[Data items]
--- START ---

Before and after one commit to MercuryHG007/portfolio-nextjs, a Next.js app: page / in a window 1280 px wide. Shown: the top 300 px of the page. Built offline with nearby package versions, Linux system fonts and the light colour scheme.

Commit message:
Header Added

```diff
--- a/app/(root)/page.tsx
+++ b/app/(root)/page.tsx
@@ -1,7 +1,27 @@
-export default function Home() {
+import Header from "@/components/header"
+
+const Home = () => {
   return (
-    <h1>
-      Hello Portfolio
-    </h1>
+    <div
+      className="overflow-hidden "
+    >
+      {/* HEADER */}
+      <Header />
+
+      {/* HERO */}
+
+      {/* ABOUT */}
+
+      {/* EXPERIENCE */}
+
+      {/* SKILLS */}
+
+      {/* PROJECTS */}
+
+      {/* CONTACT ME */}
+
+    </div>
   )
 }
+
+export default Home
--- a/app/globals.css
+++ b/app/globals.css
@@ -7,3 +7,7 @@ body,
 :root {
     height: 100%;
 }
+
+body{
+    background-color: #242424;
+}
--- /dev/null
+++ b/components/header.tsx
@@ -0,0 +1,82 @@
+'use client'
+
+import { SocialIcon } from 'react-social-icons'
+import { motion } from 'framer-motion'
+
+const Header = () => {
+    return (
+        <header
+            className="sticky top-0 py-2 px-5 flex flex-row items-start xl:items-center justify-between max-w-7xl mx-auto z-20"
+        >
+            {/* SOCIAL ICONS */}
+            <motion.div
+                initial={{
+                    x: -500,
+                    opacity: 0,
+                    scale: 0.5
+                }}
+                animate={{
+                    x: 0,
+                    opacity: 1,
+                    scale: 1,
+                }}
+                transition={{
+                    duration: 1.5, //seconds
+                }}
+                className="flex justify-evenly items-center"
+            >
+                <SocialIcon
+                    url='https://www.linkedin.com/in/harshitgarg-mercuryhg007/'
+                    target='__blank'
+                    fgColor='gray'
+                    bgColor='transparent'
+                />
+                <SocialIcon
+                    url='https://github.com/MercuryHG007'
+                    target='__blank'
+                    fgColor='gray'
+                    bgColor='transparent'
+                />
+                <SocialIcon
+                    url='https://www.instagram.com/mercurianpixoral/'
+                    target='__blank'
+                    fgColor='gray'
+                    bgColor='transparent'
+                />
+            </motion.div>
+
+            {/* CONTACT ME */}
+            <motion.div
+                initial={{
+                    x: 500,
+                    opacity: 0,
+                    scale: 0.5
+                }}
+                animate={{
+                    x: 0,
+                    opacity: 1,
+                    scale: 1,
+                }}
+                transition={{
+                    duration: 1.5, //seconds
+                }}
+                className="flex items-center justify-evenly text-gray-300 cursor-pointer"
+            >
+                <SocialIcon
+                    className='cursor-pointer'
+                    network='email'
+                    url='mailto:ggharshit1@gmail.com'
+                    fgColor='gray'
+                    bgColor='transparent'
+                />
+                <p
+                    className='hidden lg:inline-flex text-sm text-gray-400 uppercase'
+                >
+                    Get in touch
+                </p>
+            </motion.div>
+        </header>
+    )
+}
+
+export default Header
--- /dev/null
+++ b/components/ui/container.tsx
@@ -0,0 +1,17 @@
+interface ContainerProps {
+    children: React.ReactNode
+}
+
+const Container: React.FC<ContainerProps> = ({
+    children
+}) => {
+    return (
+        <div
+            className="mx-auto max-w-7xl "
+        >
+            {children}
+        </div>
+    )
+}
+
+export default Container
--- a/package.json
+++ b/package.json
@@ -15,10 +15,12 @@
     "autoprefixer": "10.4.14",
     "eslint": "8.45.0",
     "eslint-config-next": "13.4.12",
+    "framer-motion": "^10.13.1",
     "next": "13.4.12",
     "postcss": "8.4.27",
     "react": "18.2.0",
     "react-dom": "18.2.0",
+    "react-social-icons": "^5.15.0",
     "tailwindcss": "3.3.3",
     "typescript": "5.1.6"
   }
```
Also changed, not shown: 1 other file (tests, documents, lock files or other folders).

--- END ---

Copy the data above. Keep each line exact.

Before and after one commit to MercuryHG007/portfolio-nextjs, a Next.js app: page / in a window 1280 px wide. Shown: the top 300 px of the page. Built offline with nearby package versions, Linux system fonts and the light colour scheme.

Commit message:
Header Added

```diff
--- a/app/(root)/page.tsx
+++ b/app/(root)/page.tsx
@@ -1,7 +1,27 @@
-export default function Home() {
+import Header from "@/components/header"
+
+const Home = () => {
   return (
-    <h1>
-      Hello Portfolio
-    </h1>
+    <div
+      className="overflow-hidden "
+    >
+      {/* HEADER */}
+      <Header />
+
+      {/* HERO */}
+
+      {/* ABOUT */}
+
+      {/* EXPERIENCE */}
+
+      {/* SKILLS */}
+
+      {/* PROJECTS */}
+
+      {/* CONTACT ME */}
+
+    </div>
   )
 }
+
+export default Home
--- a/app/globals.css
+++ b/app/globals.css
@@ -7,3 +7,7 @@ body,
 :root {
     height: 100%;
 }
+
+body{
+    background-color: #242424;
+}
--- /dev/null
+++ b/components/header.tsx
@@ -0,0 +1,82 @@
+'use client'
+
+import { SocialIcon } from 'react-social-icons'
+import { motion } from 'framer-motion'
+
+const Header = () => {
+    return (
+        <header
+            className="sticky top-0 py-2 px-5 flex flex-row items-start xl:items-center justify-between max-w-7xl mx-auto z-20"
+        >
+            {/* SOCIAL ICONS */}
+            <motion.div
+                initial={{
+                    x: -500,
+                    opacity: 0,
+                    scale: 0.5
+                }}
+                animate={{
+                    x: 0,
+                    opacity: 1,
+                    scale: 1,
+                }}
+                transition={{
+                    duration: 1.5, //seconds
+                }}
+                className="flex justify-evenly items-center"
+            >
+                <SocialIcon
+                    url='https://www.linkedin.com/in/harshitgarg-mercuryhg007/'
+                    target='__blank'
+                    fgColor='gray'
+                    bgColor='transparent'
+                />
+                <SocialIcon
+                    url='https://github.com/MercuryHG007'
+                    target='__blank'
+                    fgColor='gray'
+                    bgColor='transparent'
+                />
+                <SocialIcon
+                    url='https://www.instagram.com/mercurianpixoral/'
+                    target='__blank'
+                    fgColor='gray'
+                    bgColor='transparent'
+                />
+            </motion.div>
+
+            {/* CONTACT ME */}
+            <motion.div
+                initial={{
+                    x: 500,
+                    opacity: 0,
+                    scale: 0.5
+                }}
+                animate={{
+                    x: 0,
+                    opacity: 1,
+                    scale: 1,
+                }}
+                transition={{
+                    duration: 1.5, //seconds
+                }}
+                className="flex items-center justify-evenly text-gray-300 cursor-pointer"
+            >
+                <SocialIcon
+                    className='cursor-pointer'
+                    network='email'
+                    url='mailto:ggharshit1@gmail.com'
+                    fgColor='gray'
+                    bgColor='transparent'
+                />
+                <p
+                    className='hidden lg:inline-flex text-sm text-gray-400 uppercase'
+                >
+                    Get in touch
+                </p>
+            </motion.div>
+        </header>
+    )
+}
+
+export default Header
--- /dev/null
+++ b/components/ui/container.tsx
@@ -0,0 +1,17 @@
+interface ContainerProps {
+    children: React.ReactNode
+}
+
+const Container: React.FC<ContainerProps> = ({
+    children
+}) => {
+    return (
+        <div
+            className="mx-auto max-w-7xl "
+        >
+            {children}
+        </div>
+    )
+}
+
+export default Container
--- a/package.json
+++ b/package.json
@@ -15,10 +15,12 @@
     "autoprefixer": "10.4.14",
     "eslint": "8.45.0",
     "eslint-config-next": "13.4.12",
+    "framer-motion": "^10.13.1",
     "next": "13.4.12",
     "postcss": "8.4.27",
     "react": "18.2.0",
     "react-dom": "18.2.0",
+    "react-social-icons": "^5.15.0",
     "tailwindcss": "3.3.3",
     "typescript": "5.1.6"
   }
```
Also changed, not shown: 1 other file (tests, documents, lock files or other folders).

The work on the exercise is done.